## WHAT YOU ARE ASKED TO DO
Compute how many lines in the entries below include the string "self". Only the number is wanted.

[Itemized modification records]
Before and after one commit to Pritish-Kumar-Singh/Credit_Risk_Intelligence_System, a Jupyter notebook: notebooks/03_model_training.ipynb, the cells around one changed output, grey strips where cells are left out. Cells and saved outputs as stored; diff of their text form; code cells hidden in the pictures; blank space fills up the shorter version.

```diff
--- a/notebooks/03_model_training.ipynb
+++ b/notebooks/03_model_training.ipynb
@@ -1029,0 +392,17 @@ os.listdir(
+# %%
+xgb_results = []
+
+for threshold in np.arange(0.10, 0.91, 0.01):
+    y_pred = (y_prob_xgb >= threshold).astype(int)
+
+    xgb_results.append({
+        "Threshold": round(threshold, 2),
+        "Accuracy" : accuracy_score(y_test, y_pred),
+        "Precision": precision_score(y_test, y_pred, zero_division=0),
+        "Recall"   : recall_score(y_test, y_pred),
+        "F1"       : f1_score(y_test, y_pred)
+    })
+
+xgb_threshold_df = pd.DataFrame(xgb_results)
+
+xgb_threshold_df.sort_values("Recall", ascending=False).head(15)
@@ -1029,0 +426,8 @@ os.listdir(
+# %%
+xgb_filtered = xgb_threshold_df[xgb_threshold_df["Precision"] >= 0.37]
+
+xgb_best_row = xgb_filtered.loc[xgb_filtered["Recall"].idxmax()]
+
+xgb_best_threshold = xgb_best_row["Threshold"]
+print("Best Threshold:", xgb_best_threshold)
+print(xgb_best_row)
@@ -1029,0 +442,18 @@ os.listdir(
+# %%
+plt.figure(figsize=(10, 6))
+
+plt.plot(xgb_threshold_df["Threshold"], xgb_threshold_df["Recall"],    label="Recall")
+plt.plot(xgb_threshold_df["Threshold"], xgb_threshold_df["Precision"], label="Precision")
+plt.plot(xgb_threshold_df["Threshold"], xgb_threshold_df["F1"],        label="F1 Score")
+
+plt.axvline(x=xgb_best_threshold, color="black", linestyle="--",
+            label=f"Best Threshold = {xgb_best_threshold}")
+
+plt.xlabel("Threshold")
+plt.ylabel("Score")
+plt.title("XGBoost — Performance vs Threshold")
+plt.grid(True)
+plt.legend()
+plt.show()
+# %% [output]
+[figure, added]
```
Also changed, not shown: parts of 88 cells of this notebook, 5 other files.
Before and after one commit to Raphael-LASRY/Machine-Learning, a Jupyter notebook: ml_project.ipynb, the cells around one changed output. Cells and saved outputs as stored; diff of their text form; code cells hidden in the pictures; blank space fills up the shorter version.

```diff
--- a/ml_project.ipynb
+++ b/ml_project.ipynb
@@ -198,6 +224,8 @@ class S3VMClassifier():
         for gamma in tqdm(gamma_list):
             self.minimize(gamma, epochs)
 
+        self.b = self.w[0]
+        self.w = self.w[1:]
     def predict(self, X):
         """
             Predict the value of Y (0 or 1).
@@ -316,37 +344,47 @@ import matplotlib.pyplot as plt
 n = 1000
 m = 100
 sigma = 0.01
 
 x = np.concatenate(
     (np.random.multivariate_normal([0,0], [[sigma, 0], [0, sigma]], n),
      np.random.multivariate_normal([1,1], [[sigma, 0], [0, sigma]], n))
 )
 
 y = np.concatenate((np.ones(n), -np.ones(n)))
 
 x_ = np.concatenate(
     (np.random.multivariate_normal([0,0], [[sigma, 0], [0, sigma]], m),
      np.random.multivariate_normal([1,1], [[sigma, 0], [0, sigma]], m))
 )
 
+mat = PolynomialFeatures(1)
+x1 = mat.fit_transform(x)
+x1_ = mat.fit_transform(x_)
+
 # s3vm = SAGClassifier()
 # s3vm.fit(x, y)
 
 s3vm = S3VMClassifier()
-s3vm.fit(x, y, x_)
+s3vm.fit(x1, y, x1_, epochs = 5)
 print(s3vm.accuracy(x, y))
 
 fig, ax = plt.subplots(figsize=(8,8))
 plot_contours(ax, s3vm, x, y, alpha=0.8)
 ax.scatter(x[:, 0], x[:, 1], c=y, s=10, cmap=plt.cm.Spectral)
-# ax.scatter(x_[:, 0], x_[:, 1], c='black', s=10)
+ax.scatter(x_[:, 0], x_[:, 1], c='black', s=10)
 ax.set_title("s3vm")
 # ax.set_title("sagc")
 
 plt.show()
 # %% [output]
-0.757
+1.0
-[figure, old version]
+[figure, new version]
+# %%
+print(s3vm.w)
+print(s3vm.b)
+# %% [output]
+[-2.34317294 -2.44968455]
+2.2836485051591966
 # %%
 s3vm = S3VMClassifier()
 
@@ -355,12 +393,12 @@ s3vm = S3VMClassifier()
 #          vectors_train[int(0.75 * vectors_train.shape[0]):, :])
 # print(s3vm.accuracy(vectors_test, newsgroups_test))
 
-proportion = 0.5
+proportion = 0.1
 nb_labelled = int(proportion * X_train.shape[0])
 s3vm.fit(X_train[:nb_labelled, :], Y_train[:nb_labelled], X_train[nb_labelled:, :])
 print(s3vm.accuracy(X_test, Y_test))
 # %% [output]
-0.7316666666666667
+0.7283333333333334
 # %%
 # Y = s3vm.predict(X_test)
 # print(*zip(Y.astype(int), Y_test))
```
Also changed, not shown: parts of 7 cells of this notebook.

## ANSWER SPACE
4